$94 million, state-of-the-art 208 bed facility providing skilled nursing and residential care on 49 acres supporting our veterans and their families.

Gilbane is providing construction management at-risk services for a replacement residential facility to house Rhode Island veterans. Some of the services that the facility will provide include social, medical, nursing, and rehabilitative services. The project includes construction of six new single-story “neighborhood buildings” built around a two-story commons building with amenity space for residents, as well as administrative offices.  Demolition of approximately 180,000 square feet of the existing 200,000 square foot facility and renovation of the remaining 20,000 square feet will take place prior to new construction.

To make room for the new construction, the existing 60-foot tall 1890’s Water Tower needed to be relocated.  The structure was moved at a speed of one mile per hour, taking nearly three hours via the use of “tire dollies.”    Click here to watch the Tower Move, courtesy of RKNR Media. 

A video of a flyover the site in June 2016 is shown below (courtesy of JP Cloutier):

Construction activities currently underway include:

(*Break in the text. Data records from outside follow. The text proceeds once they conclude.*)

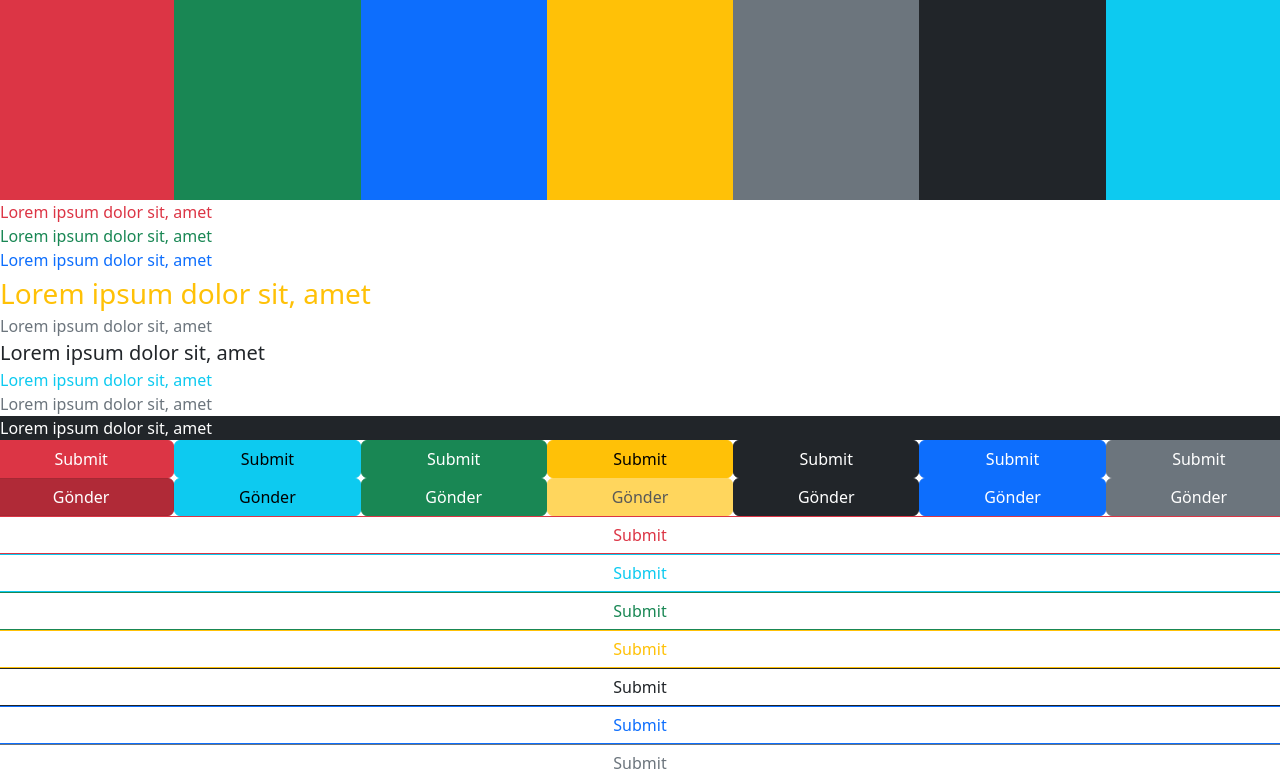
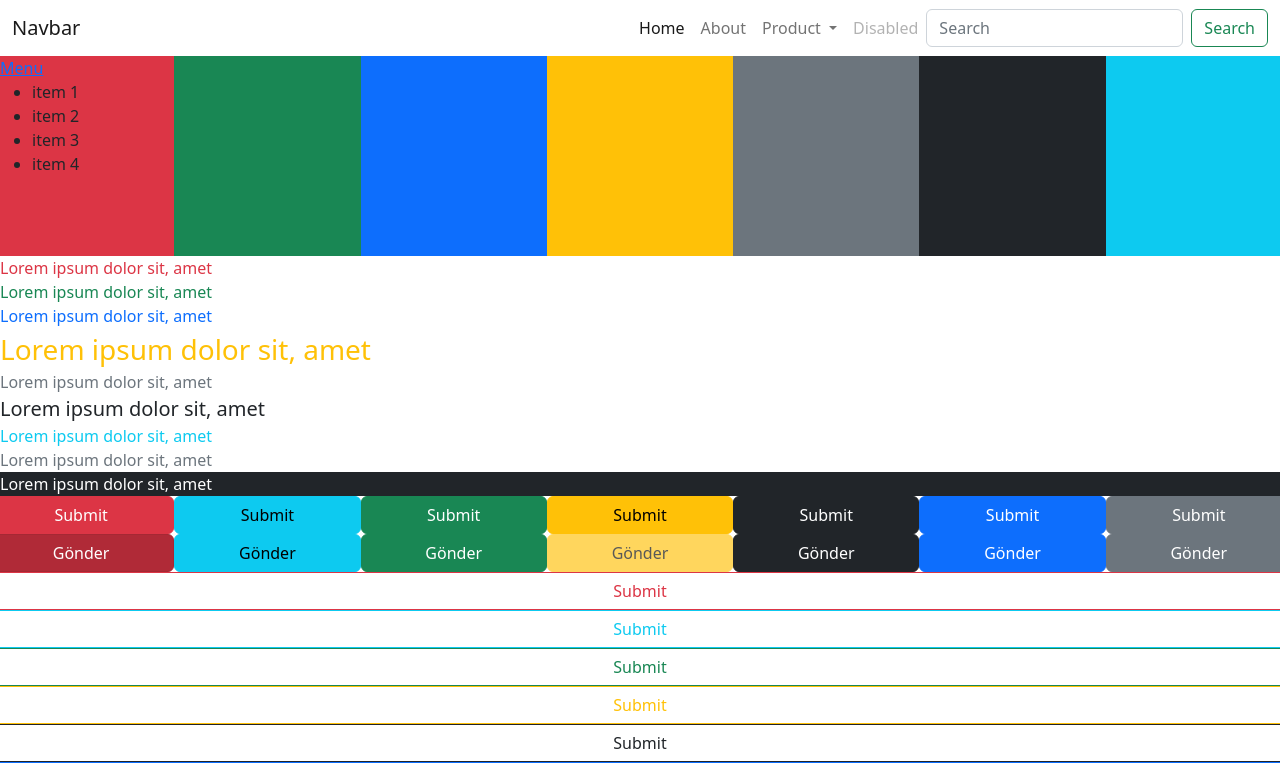
Before and after one commit to Tubatiryaki/softito-y-zy-ze, a plain HTML site: page bootstrap/index2.html in a window 1280 px wide. Shown: the top 773 px of the page. Drawn offline with nearby package versions, Linux system fonts and the light colour scheme.

Commit message:
28.02.2023-bootstrap

```diff
--- a/bootstrap/index2.html
+++ b/bootstrap/index2.html
@@ -15,8 +15,53 @@
 </head>
 <body>
     <!--Color-->
+<!--Navbar-->
+<nav class="navbar navbar-expand-lg bg-body-tertiary">
+    <div class="container-fluid">
+      <a class="navbar-brand" href="#">Navbar</a>
+      <button class="navbar-toggler" type="button" data-bs-toggle="collapse" data-bs-target="#navbarSupportedContent" aria-controls="navbarSupportedContent" aria-expanded="false" aria-label="Toggle navigation">
+        <span class="navbar-toggler-icon"></span>
+      </button>
+      <div class="collapse navbar-collapse" id="navbarSupportedContent">
+        <ul class="navbar-nav ms-auto mb-2 mb-lg-0">
+          <li class="nav-item">
+            <a class="nav-link active" aria-current="page" href="#">Home</a>
+          </li>
+          <li class="nav-item">
+            <a class="nav-link" href="#">About</a>
+          </li>
+          <li class="nav-item dropdown">
+            <a class="nav-link dropdown-toggle" href="#" role="button" data-bs-toggle="dropdown" aria-expanded="false">
+              Product
+            </a>
+            <ul class="dropdown-menu">
+              <li><a class="dropdown-item" href="#">Action</a></li>
+              <li><a class="dropdown-item" href="#">Another action</a></li>
+              <li><hr class="dropdown-divider"></li>
+              <li><a class="dropdown-item" href="#">Something else here</a></li>
+            </ul>
+          </li>
+          <li class="nav-item">
+            <a class="nav-link disabled">Disabled</a>
+          </li>
+        </ul>
+        <form class="d-flex" role="search">
+          <input class="form-control me-2" type="search" placeholder="Search" aria-label="Search">
+          <button class="btn btn-outline-success" type="submit">Search</button>
+        </form>
+      </div>
+    </div>
+  </nav>
     <div class="row">
-        <div class="col box bg-danger"> </div>
+        <div class="col box bg-danger">
+            <a href="#" id="menu" >Menu</a>
+            <ul>
+                <li>item 1</li>
+                <li>item 2</li>
+                <li>item 3</li>
+                <li>item 4</li>
+            </ul>
+        </div>
         <div class="col box bg-success"> </div>
         <div class="col box bg-primary"> </div>
         <div class="col box bg-warning"> </div>
@@ -191,7 +236,7 @@
 
 </div>
 </div>
-<!--
+
     <div class="row justify-content-center">
     <div class="col-4 ">
         <div class="card p-0 bg-dark text-white">
@@ -218,7 +263,7 @@
         </div>
     </div>
 </div>>
--->
+
 <div class="row justify-content-center">
     <div class="col-4 ">
         <div class="card p-0 bg-dark text-white">
```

    • Site improvements to include excavation, grading, paving, landscaping, and amenities
    • Extensive utility systems upgrades including removal, abatement, and upgrades of all major utility systems
    • Parking and pedestrian circulation
    • Environmental abatement and demolition activities in the existing facility
    • Preservation and relocation of historic structures, including the historic water tower and garage buildings

Read news coverage on this project from Providence Journal and Channel 10.

Client Value

Interdisciplinary Document Coordination (IDC) is a preconstruction service designed to identify, track and communicate construction document coordination issues to the design and project teams prior to procurement and before construction. By taking a project’s nearly complete construction documents (plans, specifications, and bulletins) and comparing/contrasting them to one another, we can easily identify coordination issues between construction disciplines.